■ Goal of the exercise ■
Give back every record exactly as written.

====== Data listing ======

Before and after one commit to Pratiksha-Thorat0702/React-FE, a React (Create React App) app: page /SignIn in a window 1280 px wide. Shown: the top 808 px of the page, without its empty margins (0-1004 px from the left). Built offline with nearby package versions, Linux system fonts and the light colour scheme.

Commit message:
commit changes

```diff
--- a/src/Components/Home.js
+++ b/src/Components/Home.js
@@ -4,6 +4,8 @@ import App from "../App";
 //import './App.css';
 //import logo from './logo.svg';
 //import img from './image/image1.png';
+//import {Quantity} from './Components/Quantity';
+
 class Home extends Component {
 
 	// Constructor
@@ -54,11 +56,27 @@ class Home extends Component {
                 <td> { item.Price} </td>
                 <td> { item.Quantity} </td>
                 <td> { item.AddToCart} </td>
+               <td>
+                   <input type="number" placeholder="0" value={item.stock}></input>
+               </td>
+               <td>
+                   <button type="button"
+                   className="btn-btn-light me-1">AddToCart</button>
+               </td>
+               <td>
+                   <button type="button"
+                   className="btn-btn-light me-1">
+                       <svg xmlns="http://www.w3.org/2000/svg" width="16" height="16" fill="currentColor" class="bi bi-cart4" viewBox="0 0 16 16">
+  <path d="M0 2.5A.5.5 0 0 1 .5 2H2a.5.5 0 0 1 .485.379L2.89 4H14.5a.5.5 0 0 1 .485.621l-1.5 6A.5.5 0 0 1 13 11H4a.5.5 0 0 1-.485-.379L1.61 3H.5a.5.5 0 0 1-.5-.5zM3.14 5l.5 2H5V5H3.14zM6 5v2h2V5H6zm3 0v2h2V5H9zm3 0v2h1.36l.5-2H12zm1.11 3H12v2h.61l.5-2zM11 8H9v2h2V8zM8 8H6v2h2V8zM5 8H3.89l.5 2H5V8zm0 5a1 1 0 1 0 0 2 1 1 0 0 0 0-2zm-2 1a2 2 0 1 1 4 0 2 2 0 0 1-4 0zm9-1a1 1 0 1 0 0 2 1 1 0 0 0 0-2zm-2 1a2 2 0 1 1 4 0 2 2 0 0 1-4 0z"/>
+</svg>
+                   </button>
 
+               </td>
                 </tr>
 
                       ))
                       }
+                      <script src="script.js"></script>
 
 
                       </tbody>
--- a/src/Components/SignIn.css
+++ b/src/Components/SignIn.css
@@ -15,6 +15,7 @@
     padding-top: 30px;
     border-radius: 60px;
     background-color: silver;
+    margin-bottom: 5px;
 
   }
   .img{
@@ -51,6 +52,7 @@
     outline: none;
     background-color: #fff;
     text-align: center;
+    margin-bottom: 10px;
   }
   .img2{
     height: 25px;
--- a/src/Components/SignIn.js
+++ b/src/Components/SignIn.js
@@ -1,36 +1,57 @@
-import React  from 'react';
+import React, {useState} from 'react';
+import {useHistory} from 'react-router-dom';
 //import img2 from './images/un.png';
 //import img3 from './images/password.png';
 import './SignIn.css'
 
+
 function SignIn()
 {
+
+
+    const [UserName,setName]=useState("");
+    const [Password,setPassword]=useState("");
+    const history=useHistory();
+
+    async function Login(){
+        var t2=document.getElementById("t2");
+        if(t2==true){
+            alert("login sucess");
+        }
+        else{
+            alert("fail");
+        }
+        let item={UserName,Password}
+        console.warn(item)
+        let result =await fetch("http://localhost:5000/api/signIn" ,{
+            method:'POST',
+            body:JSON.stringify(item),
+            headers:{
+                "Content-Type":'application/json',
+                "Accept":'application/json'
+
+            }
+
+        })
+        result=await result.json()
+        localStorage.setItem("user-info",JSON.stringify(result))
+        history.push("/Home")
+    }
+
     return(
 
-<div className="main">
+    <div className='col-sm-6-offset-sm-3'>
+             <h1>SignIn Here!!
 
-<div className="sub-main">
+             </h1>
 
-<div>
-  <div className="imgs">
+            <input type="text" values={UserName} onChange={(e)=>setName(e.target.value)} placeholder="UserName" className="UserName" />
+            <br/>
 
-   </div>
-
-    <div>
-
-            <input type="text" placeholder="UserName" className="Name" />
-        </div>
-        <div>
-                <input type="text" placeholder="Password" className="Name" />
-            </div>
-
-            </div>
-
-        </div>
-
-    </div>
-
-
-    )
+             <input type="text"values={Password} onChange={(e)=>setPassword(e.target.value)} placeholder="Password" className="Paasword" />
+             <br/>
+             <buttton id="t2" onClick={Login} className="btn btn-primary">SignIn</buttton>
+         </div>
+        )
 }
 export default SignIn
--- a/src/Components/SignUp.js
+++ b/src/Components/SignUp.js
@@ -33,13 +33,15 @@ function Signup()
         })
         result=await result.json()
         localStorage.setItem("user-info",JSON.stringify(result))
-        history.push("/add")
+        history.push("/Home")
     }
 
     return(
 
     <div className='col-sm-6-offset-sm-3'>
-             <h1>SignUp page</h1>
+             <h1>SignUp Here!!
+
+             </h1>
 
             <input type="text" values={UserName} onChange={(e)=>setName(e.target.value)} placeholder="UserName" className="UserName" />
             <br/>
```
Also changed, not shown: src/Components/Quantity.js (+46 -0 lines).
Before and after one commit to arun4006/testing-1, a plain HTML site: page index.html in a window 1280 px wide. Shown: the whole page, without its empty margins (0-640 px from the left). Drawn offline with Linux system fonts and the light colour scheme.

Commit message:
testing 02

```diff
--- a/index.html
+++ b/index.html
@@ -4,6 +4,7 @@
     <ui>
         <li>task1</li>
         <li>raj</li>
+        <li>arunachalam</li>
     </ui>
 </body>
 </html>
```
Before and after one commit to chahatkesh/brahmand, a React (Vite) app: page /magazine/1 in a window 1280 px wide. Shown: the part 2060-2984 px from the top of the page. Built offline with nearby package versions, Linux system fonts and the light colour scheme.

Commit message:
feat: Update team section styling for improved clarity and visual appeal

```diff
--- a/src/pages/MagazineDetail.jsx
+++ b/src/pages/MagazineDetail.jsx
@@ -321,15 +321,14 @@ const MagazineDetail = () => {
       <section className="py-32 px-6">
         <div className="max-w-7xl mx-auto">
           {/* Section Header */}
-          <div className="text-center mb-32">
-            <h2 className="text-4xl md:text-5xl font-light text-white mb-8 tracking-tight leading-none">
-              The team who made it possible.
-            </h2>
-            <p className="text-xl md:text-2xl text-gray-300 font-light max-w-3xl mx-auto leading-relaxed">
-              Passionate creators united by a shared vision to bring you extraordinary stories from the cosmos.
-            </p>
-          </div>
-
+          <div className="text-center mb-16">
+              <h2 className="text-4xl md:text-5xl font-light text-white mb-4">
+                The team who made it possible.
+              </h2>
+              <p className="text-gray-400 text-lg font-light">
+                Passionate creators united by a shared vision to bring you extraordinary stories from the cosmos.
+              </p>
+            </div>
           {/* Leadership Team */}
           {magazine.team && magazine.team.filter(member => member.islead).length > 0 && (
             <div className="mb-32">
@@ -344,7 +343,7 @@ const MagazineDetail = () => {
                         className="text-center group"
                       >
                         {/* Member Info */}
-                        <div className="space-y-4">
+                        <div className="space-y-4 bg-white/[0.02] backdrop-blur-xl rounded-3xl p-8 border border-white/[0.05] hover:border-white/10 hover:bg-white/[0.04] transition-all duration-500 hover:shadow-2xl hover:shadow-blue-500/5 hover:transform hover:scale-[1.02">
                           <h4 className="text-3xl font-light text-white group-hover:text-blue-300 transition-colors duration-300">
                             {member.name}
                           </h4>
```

======

■ Result of this exercise ■
Before and after one commit to Pratiksha-Thorat0702/React-FE, a React (Create React App) app: page /SignIn in a window 1280 px wide. Shown: the top 808 px of the page, without its empty margins (0-1004 px from the left). Built offline with nearby package versions, Linux system fonts and the light colour scheme.

Commit message:
commit changes

```diff
--- a/src/Components/Home.js
+++ b/src/Components/Home.js
@@ -4,6 +4,8 @@ import App from "../App";
 //import './App.css';
 //import logo from './logo.svg';
 //import img from './image/image1.png';
+//import {Quantity} from './Components/Quantity';
+
 class Home extends Component {
 
 	// Constructor
@@ -54,11 +56,27 @@ class Home extends Component {
                 <td> { item.Price} </td>
                 <td> { item.Quantity} </td>
                 <td> { item.AddToCart} </td>
+               <td>
+                   <input type="number" placeholder="0" value={item.stock}></input>
+               </td>
+               <td>
+                   <button type="button"
+                   className="btn-btn-light me-1">AddToCart</button>
+               </td>
+               <td>
+                   <button type="button"
+                   className="btn-btn-light me-1">
+                       <svg xmlns="http://www.w3.org/2000/svg" width="16" height="16" fill="currentColor" class="bi bi-cart4" viewBox="0 0 16 16">
+  <path d="M0 2.5A.5.5 0 0 1 .5 2H2a.5.5 0 0 1 .485.379L2.89 4H14.5a.5.5 0 0 1 .485.621l-1.5 6A.5.5 0 0 1 13 11H4a.5.5 0 0 1-.485-.379L1.61 3H.5a.5.5 0 0 1-.5-.5zM3.14 5l.5 2H5V5H3.14zM6 5v2h2V5H6zm3 0v2h2V5H9zm3 0v2h1.36l.5-2H12zm1.11 3H12v2h.61l.5-2zM11 8H9v2h2V8zM8 8H6v2h2V8zM5 8H3.89l.5 2H5V8zm0 5a1 1 0 1 0 0 2 1 1 0 0 0 0-2zm-2 1a2 2 0 1 1 4 0 2 2 0 0 1-4 0zm9-1a1 1 0 1 0 0 2 1 1 0 0 0 0-2zm-2 1a2 2 0 1 1 4 0 2 2 0 0 1-4 0z"/>
+</svg>
+                   </button>
 
+               </td>
                 </tr>
 
                       ))
                       }
+                      <script src="script.js"></script>
 
 
                       </tbody>
--- a/src/Components/SignIn.css
+++ b/src/Components/SignIn.css
@@ -15,6 +15,7 @@
     padding-top: 30px;
     border-radius: 60px;
     background-color: silver;
+    margin-bottom: 5px;
 
   }
   .img{
@@ -51,6 +52,7 @@
     outline: none;
     background-color: #fff;
     text-align: center;
+    margin-bottom: 10px;
   }
   .img2{
     height: 25px;
--- a/src/Components/SignIn.js
+++ b/src/Components/SignIn.js
@@ -1,36 +1,57 @@
-import React  from 'react';
+import React, {useState} from 'react';
+import {useHistory} from 'react-router-dom';
 //import img2 from './images/un.png';
 //import img3 from './images/password.png';
 import './SignIn.css'
 
+
 function SignIn()
 {
+
+
+    const [UserName,setName]=useState("");
+    const [Password,setPassword]=useState("");
+    const history=useHistory();
+
+    async function Login(){
+        var t2=document.getElementById("t2");
+        if(t2==true){
+            alert("login sucess");
+        }
+        else{
+            alert("fail");
+        }
+        let item={UserName,Password}
+        console.warn(item)
+        let result =await fetch("http://localhost:5000/api/signIn" ,{
+            method:'POST',
+            body:JSON.stringify(item),
+            headers:{
+                "Content-Type":'application/json',
+                "Accept":'application/json'
+
+            }
+
+        })
+        result=await result.json()
+        localStorage.setItem("user-info",JSON.stringify(result))
+        history.push("/Home")
+    }
+
     return(
 
-<div className="main">
+    <div className='col-sm-6-offset-sm-3'>
+             <h1>SignIn Here!!
 
-<div className="sub-main">
+             </h1>
 
-<div>
-  <div className="imgs">
+            <input type="text" values={UserName} onChange={(e)=>setName(e.target.value)} placeholder="UserName" className="UserName" />
+            <br/>
 
-   </div>
-
-    <div>
-
-            <input type="text" placeholder="UserName" className="Name" />
-        </div>
-        <div>
-                <input type="text" placeholder="Password" className="Name" />
-            </div>
-
-            </div>
-
-        </div>
-
-    </div>
-
-
-    )
+             <input type="text"values={Password} onChange={(e)=>setPassword(e.target.value)} placeholder="Password" className="Paasword" />
+             <br/>
+             <buttton id="t2" onClick={Login} className="btn btn-primary">SignIn</buttton>
+         </div>
+        )
 }
 export default SignIn
--- a/src/Components/SignUp.js
+++ b/src/Components/SignUp.js
@@ -33,13 +33,15 @@ function Signup()
         })
         result=await result.json()
         localStorage.setItem("user-info",JSON.stringify(result))
-        history.push("/add")
+        history.push("/Home")
     }
 
     return(
 
     <div className='col-sm-6-offset-sm-3'>
-             <h1>SignUp page</h1>
+             <h1>SignUp Here!!
+
+             </h1>
 
             <input type="text" values={UserName} onChange={(e)=>setName(e.target.value)} placeholder="UserName" className="UserName" />
             <br/>
```
Also changed, not shown: src/Components/Quantity.js (+46 -0 lines).
Before and after one commit to arun4006/testing-1, a plain HTML site: page index.html in a window 1280 px wide. Shown: the whole page, without its empty margins (0-640 px from the left). Drawn offline with Linux system fonts and the light colour scheme.

Commit message:
testing 02

```diff
--- a/index.html
+++ b/index.html
@@ -4,6 +4,7 @@
     <ui>
         <li>task1</li>
         <li>raj</li>
+        <li>arunachalam</li>
     </ui>
 </body>
 </html>
```
Before and after one commit to chahatkesh/brahmand, a React (Vite) app: page /magazine/1 in a window 1280 px wide. Shown: the part 2060-2984 px from the top of the page. Built offline with nearby package versions, Linux system fonts and the light colour scheme.

Commit message:
feat: Update team section styling for improved clarity and visual appeal

```diff
--- a/src/pages/MagazineDetail.jsx
+++ b/src/pages/MagazineDetail.jsx
@@ -321,15 +321,14 @@ const MagazineDetail = () => {
       <section className="py-32 px-6">
         <div className="max-w-7xl mx-auto">
           {/* Section Header */}
-          <div className="text-center mb-32">
-            <h2 className="text-4xl md:text-5xl font-light text-white mb-8 tracking-tight leading-none">
-              The team who made it possible.
-            </h2>
-            <p className="text-xl md:text-2xl text-gray-300 font-light max-w-3xl mx-auto leading-relaxed">
-              Passionate creators united by a shared vision to bring you extraordinary stories from the cosmos.
-            </p>
-          </div>
-
+          <div className="text-center mb-16">
+              <h2 className="text-4xl md:text-5xl font-light text-white mb-4">
+                The team who made it possible.
+              </h2>
+              <p className="text-gray-400 text-lg font-light">
+                Passionate creators united by a shared vision to bring you extraordinary stories from the cosmos.
+              </p>
+            </div>
           {/* Leadership Team */}
           {magazine.team && magazine.team.filter(member => member.islead).length > 0 && (
             <div className="mb-32">
@@ -344,7 +343,7 @@ const MagazineDetail = () => {
                         className="text-center group"
                       >
                         {/* Member Info */}
-                        <div className="space-y-4">
+                        <div className="space-y-4 bg-white/[0.02] backdrop-blur-xl rounded-3xl p-8 border border-white/[0.05] hover:border-white/10 hover:bg-white/[0.04] transition-all duration-500 hover:shadow-2xl hover:shadow-blue-500/5 hover:transform hover:scale-[1.02">
                           <h4 className="text-3xl font-light text-white group-hover:text-blue-300 transition-colors duration-300">
                             {member.name}
                           </h4>
```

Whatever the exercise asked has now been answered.